## Requirement
Going through the data below, copy out each line where the word "height" shows up.

(Change detection data)
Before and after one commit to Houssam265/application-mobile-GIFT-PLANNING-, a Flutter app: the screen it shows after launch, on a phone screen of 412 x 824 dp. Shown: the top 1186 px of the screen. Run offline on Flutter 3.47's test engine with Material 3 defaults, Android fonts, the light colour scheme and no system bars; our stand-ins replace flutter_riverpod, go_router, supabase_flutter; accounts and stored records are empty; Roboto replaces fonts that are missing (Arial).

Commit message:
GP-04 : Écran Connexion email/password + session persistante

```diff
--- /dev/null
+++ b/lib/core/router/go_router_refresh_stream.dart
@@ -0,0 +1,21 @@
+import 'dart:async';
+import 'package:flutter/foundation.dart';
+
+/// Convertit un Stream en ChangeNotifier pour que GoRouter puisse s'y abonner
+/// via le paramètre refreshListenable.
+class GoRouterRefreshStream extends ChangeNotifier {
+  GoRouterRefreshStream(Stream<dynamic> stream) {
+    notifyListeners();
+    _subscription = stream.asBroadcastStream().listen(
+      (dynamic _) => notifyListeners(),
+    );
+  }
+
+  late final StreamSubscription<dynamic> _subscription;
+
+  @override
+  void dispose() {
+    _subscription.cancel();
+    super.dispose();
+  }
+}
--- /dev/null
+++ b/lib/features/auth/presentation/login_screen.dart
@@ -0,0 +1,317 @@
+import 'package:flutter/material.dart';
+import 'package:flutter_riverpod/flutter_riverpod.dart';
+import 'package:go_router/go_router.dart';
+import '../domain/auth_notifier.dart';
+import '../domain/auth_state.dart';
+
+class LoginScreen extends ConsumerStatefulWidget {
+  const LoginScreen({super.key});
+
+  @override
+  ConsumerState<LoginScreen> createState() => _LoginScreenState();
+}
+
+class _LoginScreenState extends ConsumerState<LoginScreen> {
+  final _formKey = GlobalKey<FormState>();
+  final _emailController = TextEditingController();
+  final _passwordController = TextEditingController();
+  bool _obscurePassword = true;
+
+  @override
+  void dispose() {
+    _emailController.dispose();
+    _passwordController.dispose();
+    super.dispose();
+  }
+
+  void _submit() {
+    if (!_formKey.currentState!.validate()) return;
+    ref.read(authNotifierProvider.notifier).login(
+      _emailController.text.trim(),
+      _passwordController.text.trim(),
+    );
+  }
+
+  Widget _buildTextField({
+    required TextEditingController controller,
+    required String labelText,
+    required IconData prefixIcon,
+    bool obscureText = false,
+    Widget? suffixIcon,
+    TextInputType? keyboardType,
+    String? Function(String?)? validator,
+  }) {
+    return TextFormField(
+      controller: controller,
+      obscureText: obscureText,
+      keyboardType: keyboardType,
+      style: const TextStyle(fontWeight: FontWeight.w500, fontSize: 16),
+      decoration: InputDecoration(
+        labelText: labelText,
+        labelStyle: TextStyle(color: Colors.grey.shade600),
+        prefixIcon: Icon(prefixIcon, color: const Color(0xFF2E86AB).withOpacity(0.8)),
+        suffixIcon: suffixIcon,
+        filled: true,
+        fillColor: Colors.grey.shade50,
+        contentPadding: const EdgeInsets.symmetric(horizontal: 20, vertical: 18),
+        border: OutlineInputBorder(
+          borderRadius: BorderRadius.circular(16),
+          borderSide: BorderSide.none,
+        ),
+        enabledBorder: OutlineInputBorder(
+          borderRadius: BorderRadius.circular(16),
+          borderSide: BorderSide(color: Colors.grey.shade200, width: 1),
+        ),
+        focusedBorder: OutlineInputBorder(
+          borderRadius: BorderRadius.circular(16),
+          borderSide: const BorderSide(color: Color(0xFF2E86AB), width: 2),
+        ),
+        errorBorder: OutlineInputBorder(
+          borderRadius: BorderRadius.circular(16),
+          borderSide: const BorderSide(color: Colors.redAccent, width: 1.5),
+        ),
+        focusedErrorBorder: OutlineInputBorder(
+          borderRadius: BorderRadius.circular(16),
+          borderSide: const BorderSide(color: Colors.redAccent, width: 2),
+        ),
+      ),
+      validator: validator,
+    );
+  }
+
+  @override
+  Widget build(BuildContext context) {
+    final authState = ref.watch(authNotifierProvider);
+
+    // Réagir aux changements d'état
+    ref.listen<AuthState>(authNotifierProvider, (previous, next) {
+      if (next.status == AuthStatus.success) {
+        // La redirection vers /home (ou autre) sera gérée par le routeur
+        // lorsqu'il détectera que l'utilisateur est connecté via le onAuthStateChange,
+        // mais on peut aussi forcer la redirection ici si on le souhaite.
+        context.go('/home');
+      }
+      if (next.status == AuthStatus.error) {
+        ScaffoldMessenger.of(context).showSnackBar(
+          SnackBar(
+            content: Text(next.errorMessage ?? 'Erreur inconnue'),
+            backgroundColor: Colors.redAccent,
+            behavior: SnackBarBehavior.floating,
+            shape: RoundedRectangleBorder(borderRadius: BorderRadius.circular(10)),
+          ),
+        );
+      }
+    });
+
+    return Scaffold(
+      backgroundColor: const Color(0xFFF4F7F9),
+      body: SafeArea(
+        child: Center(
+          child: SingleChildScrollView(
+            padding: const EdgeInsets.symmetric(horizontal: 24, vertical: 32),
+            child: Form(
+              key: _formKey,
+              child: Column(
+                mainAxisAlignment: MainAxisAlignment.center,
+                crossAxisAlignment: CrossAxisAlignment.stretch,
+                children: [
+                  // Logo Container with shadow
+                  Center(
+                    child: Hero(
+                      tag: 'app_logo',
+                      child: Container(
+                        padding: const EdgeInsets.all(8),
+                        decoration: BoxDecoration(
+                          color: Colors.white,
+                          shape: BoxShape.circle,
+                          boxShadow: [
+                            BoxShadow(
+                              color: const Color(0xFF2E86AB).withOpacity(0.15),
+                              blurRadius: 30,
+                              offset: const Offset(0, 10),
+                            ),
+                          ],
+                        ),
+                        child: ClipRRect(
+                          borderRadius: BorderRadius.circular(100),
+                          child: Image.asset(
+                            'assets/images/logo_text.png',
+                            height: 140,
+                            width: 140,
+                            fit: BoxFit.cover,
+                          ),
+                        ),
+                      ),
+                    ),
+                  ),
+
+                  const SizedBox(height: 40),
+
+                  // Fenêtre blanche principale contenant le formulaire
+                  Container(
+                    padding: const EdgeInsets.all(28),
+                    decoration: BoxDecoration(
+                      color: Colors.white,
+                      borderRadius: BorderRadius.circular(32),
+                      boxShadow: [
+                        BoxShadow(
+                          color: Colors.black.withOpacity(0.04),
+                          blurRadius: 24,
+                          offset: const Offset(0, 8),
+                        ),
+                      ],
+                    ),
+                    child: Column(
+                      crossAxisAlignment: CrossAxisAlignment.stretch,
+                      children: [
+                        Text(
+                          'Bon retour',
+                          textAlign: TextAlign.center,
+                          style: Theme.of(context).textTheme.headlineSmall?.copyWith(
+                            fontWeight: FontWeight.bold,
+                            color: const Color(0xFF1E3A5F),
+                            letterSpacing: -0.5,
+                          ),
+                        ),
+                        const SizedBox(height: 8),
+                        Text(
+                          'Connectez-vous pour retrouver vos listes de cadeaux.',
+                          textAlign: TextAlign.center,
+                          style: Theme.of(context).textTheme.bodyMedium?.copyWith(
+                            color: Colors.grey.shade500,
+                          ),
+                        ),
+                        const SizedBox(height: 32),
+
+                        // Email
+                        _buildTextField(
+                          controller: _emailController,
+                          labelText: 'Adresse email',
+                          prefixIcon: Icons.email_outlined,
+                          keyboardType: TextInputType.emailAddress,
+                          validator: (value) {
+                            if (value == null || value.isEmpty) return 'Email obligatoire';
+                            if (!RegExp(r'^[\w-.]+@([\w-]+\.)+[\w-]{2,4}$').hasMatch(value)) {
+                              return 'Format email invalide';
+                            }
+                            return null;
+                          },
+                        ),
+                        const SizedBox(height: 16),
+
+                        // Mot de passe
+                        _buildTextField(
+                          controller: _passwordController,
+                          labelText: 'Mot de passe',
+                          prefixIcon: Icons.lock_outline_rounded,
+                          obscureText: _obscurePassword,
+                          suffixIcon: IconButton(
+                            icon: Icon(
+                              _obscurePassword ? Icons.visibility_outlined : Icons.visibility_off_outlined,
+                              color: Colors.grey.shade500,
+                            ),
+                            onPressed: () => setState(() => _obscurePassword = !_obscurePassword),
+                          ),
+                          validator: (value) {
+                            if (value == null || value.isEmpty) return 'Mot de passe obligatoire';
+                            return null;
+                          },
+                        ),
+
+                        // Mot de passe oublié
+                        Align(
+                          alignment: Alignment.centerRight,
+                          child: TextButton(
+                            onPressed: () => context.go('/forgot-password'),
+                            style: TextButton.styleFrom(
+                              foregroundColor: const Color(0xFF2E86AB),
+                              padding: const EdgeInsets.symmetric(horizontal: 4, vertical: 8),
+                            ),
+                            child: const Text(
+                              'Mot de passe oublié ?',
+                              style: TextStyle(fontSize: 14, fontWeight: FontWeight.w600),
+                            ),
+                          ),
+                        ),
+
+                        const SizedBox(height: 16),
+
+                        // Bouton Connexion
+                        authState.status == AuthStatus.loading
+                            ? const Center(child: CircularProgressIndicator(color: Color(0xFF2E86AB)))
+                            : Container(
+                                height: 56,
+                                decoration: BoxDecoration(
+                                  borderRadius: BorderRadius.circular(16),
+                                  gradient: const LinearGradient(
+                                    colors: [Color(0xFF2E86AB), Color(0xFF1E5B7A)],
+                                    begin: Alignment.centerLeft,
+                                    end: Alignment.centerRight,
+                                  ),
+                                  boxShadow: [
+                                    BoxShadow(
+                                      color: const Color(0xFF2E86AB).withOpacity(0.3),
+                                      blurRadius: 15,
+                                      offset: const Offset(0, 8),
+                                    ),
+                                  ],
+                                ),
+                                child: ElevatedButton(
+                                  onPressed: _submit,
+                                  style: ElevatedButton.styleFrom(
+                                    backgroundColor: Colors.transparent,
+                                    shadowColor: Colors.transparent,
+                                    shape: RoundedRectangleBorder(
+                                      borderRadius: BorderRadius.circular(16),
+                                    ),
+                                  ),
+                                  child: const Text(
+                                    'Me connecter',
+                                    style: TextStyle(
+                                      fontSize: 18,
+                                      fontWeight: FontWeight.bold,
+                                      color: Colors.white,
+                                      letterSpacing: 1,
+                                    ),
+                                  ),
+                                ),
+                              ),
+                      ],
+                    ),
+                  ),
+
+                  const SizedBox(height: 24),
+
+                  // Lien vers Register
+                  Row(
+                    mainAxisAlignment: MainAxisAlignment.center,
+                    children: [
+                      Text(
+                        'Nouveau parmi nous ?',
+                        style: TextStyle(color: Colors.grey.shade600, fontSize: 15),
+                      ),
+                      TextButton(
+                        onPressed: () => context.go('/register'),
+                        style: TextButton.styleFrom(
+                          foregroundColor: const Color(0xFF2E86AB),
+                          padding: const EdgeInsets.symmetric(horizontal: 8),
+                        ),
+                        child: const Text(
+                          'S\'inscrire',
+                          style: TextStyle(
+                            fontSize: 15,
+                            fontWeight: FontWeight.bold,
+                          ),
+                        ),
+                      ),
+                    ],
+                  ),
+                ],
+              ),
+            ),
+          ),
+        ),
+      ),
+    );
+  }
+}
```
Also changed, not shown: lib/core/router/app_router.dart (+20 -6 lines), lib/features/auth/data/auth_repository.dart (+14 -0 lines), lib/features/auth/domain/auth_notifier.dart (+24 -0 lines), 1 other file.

## Result of the task
+                            height: 140,
+                  const SizedBox(height: 40),
+                        const SizedBox(height: 8),
+                        const SizedBox(height: 32),
+                        const SizedBox(height: 16),
+                        const SizedBox(height: 16),
+                                height: 56,
+                  const SizedBox(height: 24),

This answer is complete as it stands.